Carmanah Technologies has supplied its technology-leading solar-powered LED (light-emitting diode) lighting system to the U.S. army for the strategic Bagram airbase north of the capital Kabul.
The contract for the 520 lights was worth $266,000 and is a remarkable success story for a firm fast becoming a favourite supplier to the U.S. military.
The lights are used for runway edge, threshold lighting, obstruction, taxiway, apron and construction lighting. They help guide C-130 transports, fighter jets and helicopters.
Pilots like them for safety reasons because the LED light source allows them to fly with night-vision goggles for better vision overall. Conventional incandescent lights created a "blooming" or blinding effect inside the NVGs.
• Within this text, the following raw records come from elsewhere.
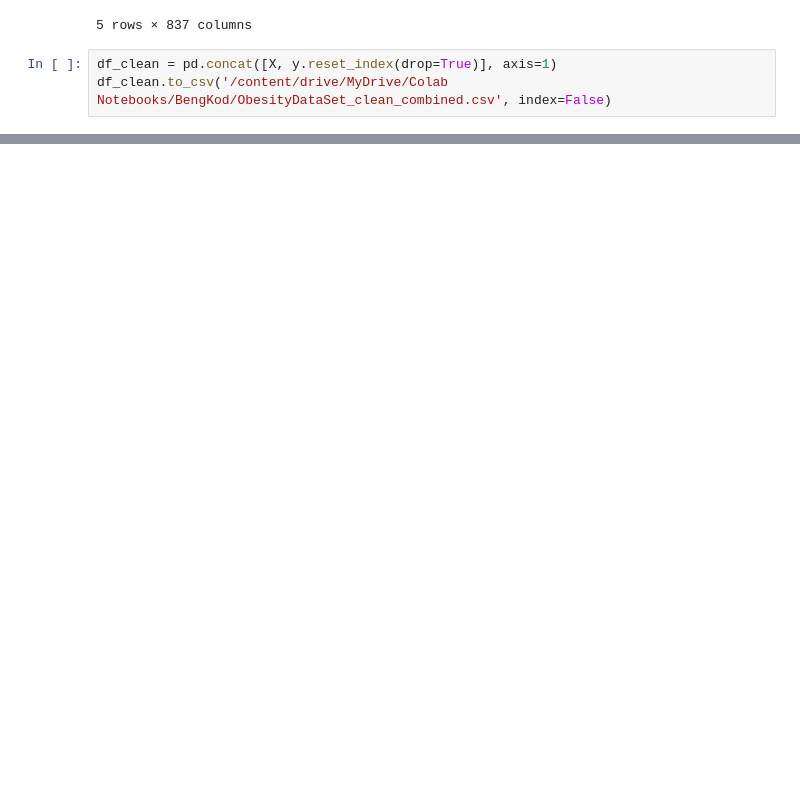
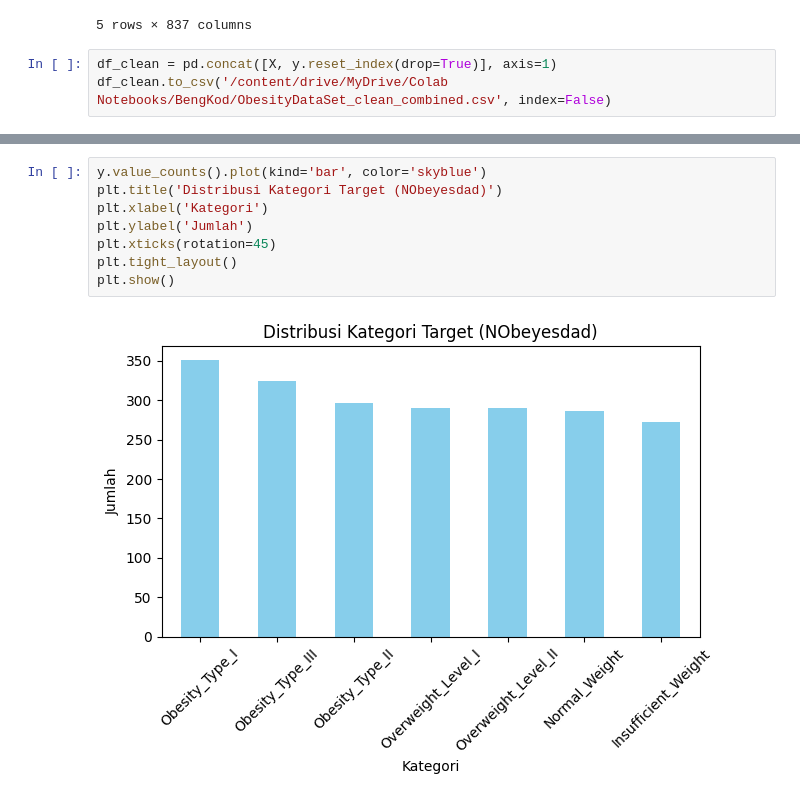
Before and after one commit to SatriyaPratama/Bengkel-Koding, a Jupyter notebook: Bengkod.ipynb, the cells around one changed output, grey strips where cells are left out. Saved outputs shown, nothing was run; the diff lists cells and outputs as text; blank space fills up the shorter version.

```diff
--- a/Bengkod.ipynb
+++ b/Bengkod.ipynb
@@ -247,0 +374,10 @@ df_clean.to_csv('/content/drive/MyDrive/Colab Notebooks/BengKod/ObesityDataSet_c
+# %%
+y.value_counts().plot(kind='bar', color='skyblue')
+plt.title('Distribusi Kategori Target (NObeyesdad)')
+plt.xlabel('Kategori')
+plt.ylabel('Jumlah')
+plt.xticks(rotation=45)
+plt.tight_layout()
+plt.show()
+# %% [output]
+[figure, added]
```
Also changed, not shown: parts of 5 cells of this notebook.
Long been involved in marine lighting, Carmanah recently branched out into the aviation sector, David Davies, director of communications for the company said in an interview yesterday.
The company has already sold lights worth $1.6 million to the U.S. military this year and has just signed a $1.6-million contract with the London transport authorities to provide lighting systems for 300 bus shelters in the U.K.
Art Aylesworth, Carmanah's CEO anticipates more business coming the public company's way. "New orders are coming in as more military engineers, ground crews and pilots experience first hand the safety and cost advantages of our technology," he said.
The self-contained, solar-powered lights require no external electrical inputs or wiring. They can be quickly and easily installed as a permanent, temporary or expedited airfield-lighting system that will operate maintenance-free for up to five years.
An added bonus is that they are very economic, offering up to 90-per-cent cost savings over conventionally powered lights.
The technology's secret is a patented micro-power system inside the lights that allows them to be used virtually worldwide. They have been successfully tested as far north as Alaska. Vancouver International Airport is also testing them, says Davies.